The cabled Southern Hydrate Ridge (SHR) site is one of the best studied methane hydrate systems in the oceans and it has been designated as an essential fish habitat. RCA infrastructure installed at the summit of the ridge includes a suite of 11 instruments to investigate the evolution of this highly dynamic system hosting multiple sites of bubble emission from the seafloor; a rapidly evolving topography marked by extremely hummocky terrain and rapidly forming collapse pits; and, at times, exposed hydrate on the seafloor. An array of short-period seismometers and a buried broadband seismometer provide real-time data on far-field and local seismicity. One goal for the triangular array of seismometers was to inform on subsurface plumbing through bubble formation.

Since 2014, Einstein’s Grotto has been the focused RCA experimental site hosting a digital still camera, flow meters, an osmotic fluid sampler, mass spectrometer, and an ADCP for imaging of the plume. Einstein’s Grotto is currently unrecognizable from when first surveyed, having transformed from a gentle hummock to a large collapse pit from which explosions of bubbles and entrained flocculant and sediment occurred in 2011, partial collapse of the pit in 2015, and, most recently, a much more subdued topography in 2020. Exposed methane hydrate within the pit has been viewed here on multiple cruises. Over the decade of imaging during RCA cruises, there has also been a dramatic change in the location, density, and thickness of bacterial mats around this area.

This rotating overview sonar (R2Sonic 2022) provides 360° imaging of all bubble plumes issuing from the summit of Southern Hydrate Ridge. Credit: MARUM/UW/WHOI; V18.

In 2018, a multi-year program “Sonar Monitoring of Natural Release of Methane Greenhouse Gas from the Seafloor – A Contribution to the Understanding of Global Change” funded by the German Ministry of Education and Research (Drs. G. Bohrmann and Y. Marcon, University of Bremen) resulted in the installation of instruments at SHR to quantify the flux of methane and bubble plume dynamics at this site. A ~3.6-meter-tall platform hosting a rotating multibeam sonar provides a 700 m across, 360° view of all bubble plumes emitted at the summit including their intensity and rise height. Scans are conducted about two hours apart. Also installed was a quantification sonar aimed at measuring gas flux and changes in seafloor topography proximal to Einstein’s Grotto. The quantification sonar is on a 2.6-meter-tall tripod that conducts 360° scans of the local water column. In 2019, this infrastructure was augmented by the addition of a cabled 4K camera and CTD. All instruments were recovered in 2020 and will be reinstalled in 2021.

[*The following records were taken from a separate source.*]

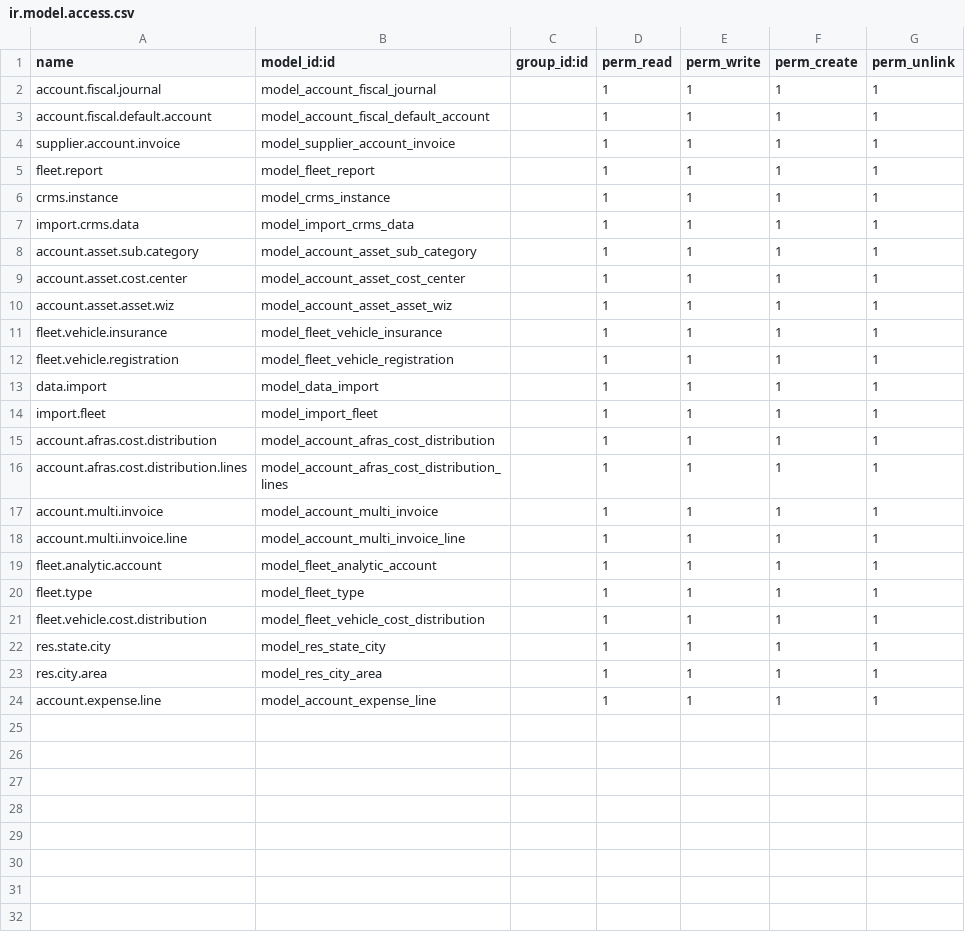
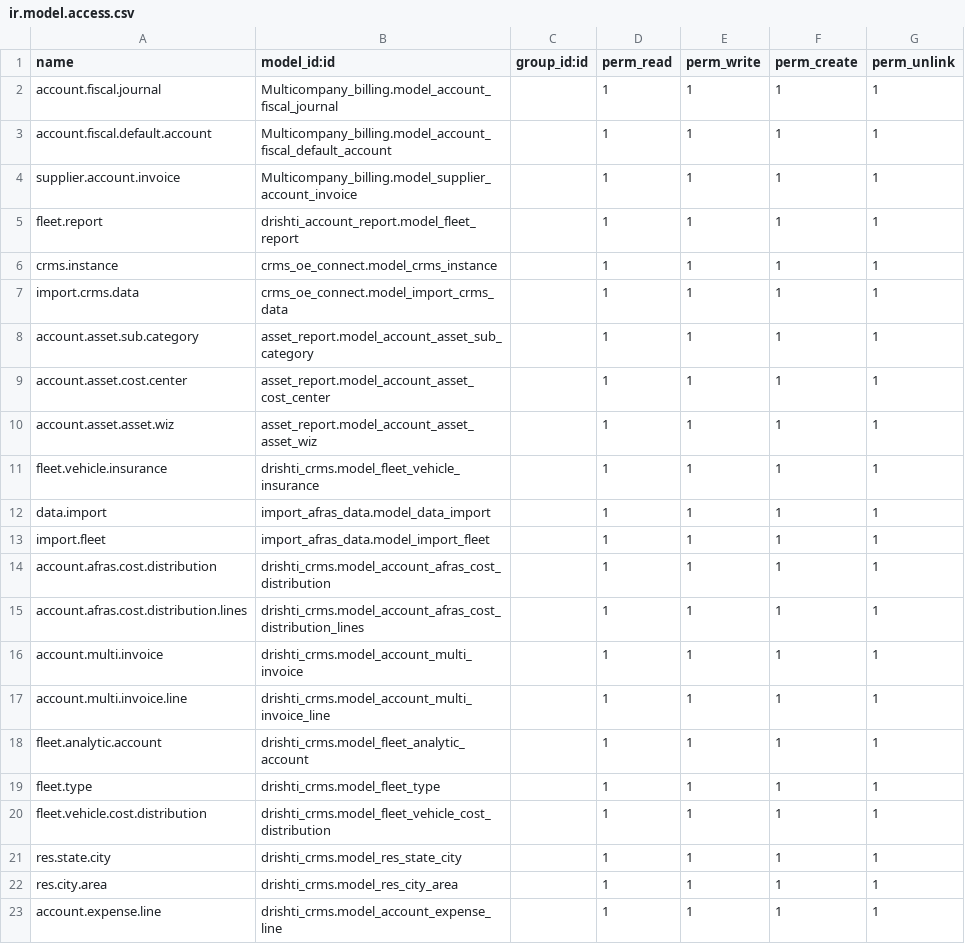
Before and after one commit to drishti-developer/Afras, a CSV file: afras_security/security/ir.model.access.csv, drawn as a sheet.

Commit message:
update the security file

```diff
--- a/afras_security/security/ir.model.access.csv
+++ b/afras_security/security/ir.model.access.csv
@@ -1,24 +1,23 @@
 name,model_id:id,group_id:id,perm_read,perm_write,perm_create,perm_unlink
-account.fiscal.journal,model_account_fiscal_journal,,1,1,1,1
-account.fiscal.default.account,model_account_fiscal_default_account,,1,1,1,1
-supplier.account.invoice,model_supplier_account_invoice,,1,1,1,1
-fleet.report,model_fleet_report,,1,1,1,1
-crms.instance,model_crms_instance,,1,1,1,1
-import.crms.data,model_import_crms_data,,1,1,1,1
-account.asset.sub.category,model_account_asset_sub_category,,1,1,1,1
-account.asset.cost.center,model_account_asset_cost_center,,1,1,1,1
-account.asset.asset.wiz,model_account_asset_asset_wiz,,1,1,1,1
-fleet.vehicle.insurance,model_fleet_vehicle_insurance,,1,1,1,1
-fleet.vehicle.registration,model_fleet_vehicle_registration,,1,1,1,1
-data.import,model_data_import,,1,1,1,1
-import.fleet,model_import_fleet,,1,1,1,1
-account.afras.cost.distribution,model_account_afras_cost_distribution,,1,1,1,1
-account.afras.cost.distribution.lines,model_account_afras_cost_distribution_lines,,1,1,1,1
-account.multi.invoice,model_account_multi_invoice,,1,1,1,1
-account.multi.invoice.line,model_account_multi_invoice_line,,1,1,1,1
-fleet.analytic.account,model_fleet_analytic_account,,1,1,1,1
-fleet.type,model_fleet_type,,1,1,1,1
-fleet.vehicle.cost.distribution,model_fleet_vehicle_cost_distribution,,1,1,1,1
-res.state.city,model_res_state_city,,1,1,1,1
-res.city.area,model_res_city_area,,1,1,1,1
-account.expense.line,model_account_expense_line,,1,1,1,1
+account.fiscal.journal,Multicompany_billing.model_account_fiscal_journal,,1,1,1,1
+account.fiscal.default.account,Multicompany_billing.model_account_fiscal_default_account,,1,1,1,1
+supplier.account.invoice,Multicompany_billing.model_supplier_account_invoice,,1,1,1,1
+fleet.report,drishti_account_report.model_fleet_report,,1,1,1,1
+crms.instance,crms_oe_connect.model_crms_instance,,1,1,1,1
+import.crms.data,crms_oe_connect.model_import_crms_data,,1,1,1,1
+account.asset.sub.category,asset_report.model_account_asset_sub_category,,1,1,1,1
+account.asset.cost.center,asset_report.model_account_asset_cost_center,,1,1,1,1
+account.asset.asset.wiz,asset_report.model_account_asset_asset_wiz,,1,1,1,1
+fleet.vehicle.insurance,drishti_crms.model_fleet_vehicle_insurance,,1,1,1,1
+data.import,import_afras_data.model_data_import,,1,1,1,1
+import.fleet,import_afras_data.model_import_fleet,,1,1,1,1
+account.afras.cost.distribution,drishti_crms.model_account_afras_cost_distribution,,1,1,1,1
+account.afras.cost.distribution.lines,drishti_crms.model_account_afras_cost_distribution_lines,,1,1,1,1
+account.multi.invoice,drishti_crms.model_account_multi_invoice,,1,1,1,1
+account.multi.invoice.line,drishti_crms.model_account_multi_invoice_line,,1,1,1,1
+fleet.analytic.account,drishti_crms.model_fleet_analytic_account,,1,1,1,1
+fleet.type,drishti_crms.model_fleet_type,,1,1,1,1
+fleet.vehicle.cost.distribution,drishti_crms.model_fleet_vehicle_cost_distribution,,1,1,1,1
+res.state.city,drishti_crms.model_res_state_city,,1,1,1,1
+res.city.area,drishti_crms.model_res_city_area,,1,1,1,1
+account.expense.line,drishti_crms.model_account_expense_line,,1,1,1,1
```
Also changed, not shown: 4 other files.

This 4K camera is focused on imaging the area proximal to Einstein’s Grotto. The area has changed remarkably over the past decade. Credit: MARUM/UW/WHOI; V19.

From 2019-2020, an uncabled microbial fuel cell (CH4-Benthic Observer Platform), funded by the Office of Naval Research, was installed on a microbial mat near Einstein’s Grotto, which included two osmotic fluid samplers (Dr. C. Reimers, Oregon State University). Finally, a new NSF award “Collaborative Research: Investigating the source and flux of dissolved organic carbon released from methane seeps to the deep ocean (Dr. L. Lapham, University of Maryland Center for Environmental Sciences) will result in the deployment of additional osmotic fluid samplers for continuous sampling of SHR seep fluids.

During the initial planning stages of the RCA, a key requirement in the design was to include significant expansion capabilities and power. In four years, the need for this requirement has been clearly demonstrated by the significant response from the community. At the 2016 OOI Design and Implementation Workshop in Salt Lake City, Utah, Dr. Margaret Leinen (Scripps Institution of Oceanography and University of California San Diego), then Associate Director for Geosciences, gave the keynote talk. In this presentation, she said “If you build it, they will come”…a prediction that has come to fruition with innovative and synergistic research into deep ocean processes focused on the cabled array.


This article was written by Deborah Kelley, Principal Investigator for the Regional Cabled Array.